• Task prompt:
Make a verbatim copy of all the records. Skip every image.

• Data for the task:
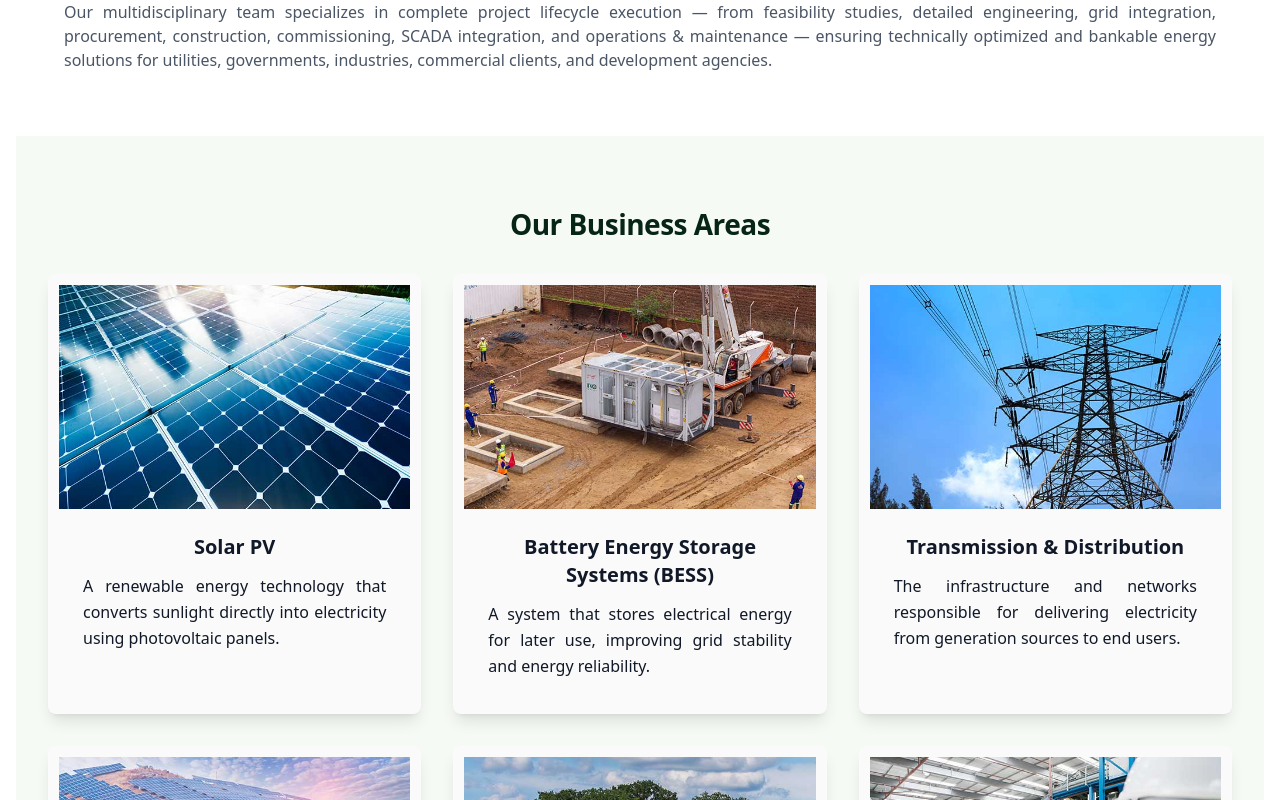
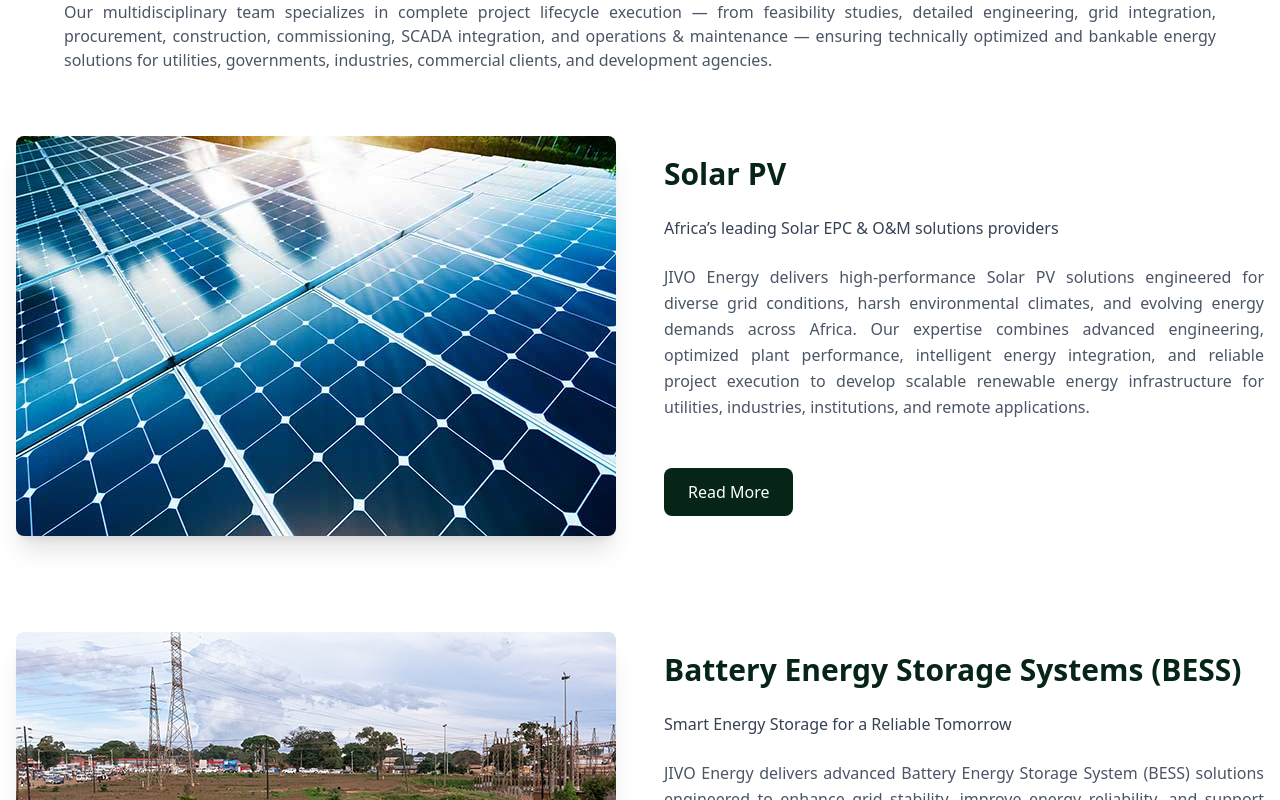
Before and after one commit to nchugh06/jivoenergy-main, a Next.js app: page /business-areas in a window 1280 px wide. Shown: the part 540-1340 px from the top of the page. Built offline with nearby package versions, Linux system fonts and the light colour scheme.

Commit message:
Update page.tsx

```diff
--- a/src/app/business-areas/page.tsx
+++ b/src/app/business-areas/page.tsx
@@ -153,9 +153,9 @@ const BusinessAreas = () => {
 
           </p>
         </div>
-            <BusinessAreasServices />
+            {/* <BusinessAreasServices /> */}
         {/* Business Areas Grid */}
-        {/* <div className="space-y-24">
+        <div className="space-y-24">
           {businessAreas.map((area, index) => {
             const sectionIds = [
               'solar-pv',
@@ -201,7 +201,7 @@ const BusinessAreas = () => {
               </div>
             );
           })}
-        </div> */}
+        </div>
 
         {/* Call to Action */}
         <div className="mt-24 text-center">
```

• Result for this exercise:
Before and after one commit to nchugh06/jivoenergy-main, a Next.js app: page /business-areas in a window 1280 px wide. Shown: the part 540-1340 px from the top of the page. Built offline with nearby package versions, Linux system fonts and the light colour scheme.

Commit message:
Update page.tsx

```diff
--- a/src/app/business-areas/page.tsx
+++ b/src/app/business-areas/page.tsx
@@ -153,9 +153,9 @@ const BusinessAreas = () => {
 
           </p>
         </div>
-            <BusinessAreasServices />
+            {/* <BusinessAreasServices /> */}
         {/* Business Areas Grid */}
-        {/* <div className="space-y-24">
+        <div className="space-y-24">
           {businessAreas.map((area, index) => {
             const sectionIds = [
               'solar-pv',
@@ -201,7 +201,7 @@ const BusinessAreas = () => {
               </div>
             );
           })}
-        </div> */}
+        </div>
 
         {/* Call to Action */}
         <div className="mt-24 text-center">
```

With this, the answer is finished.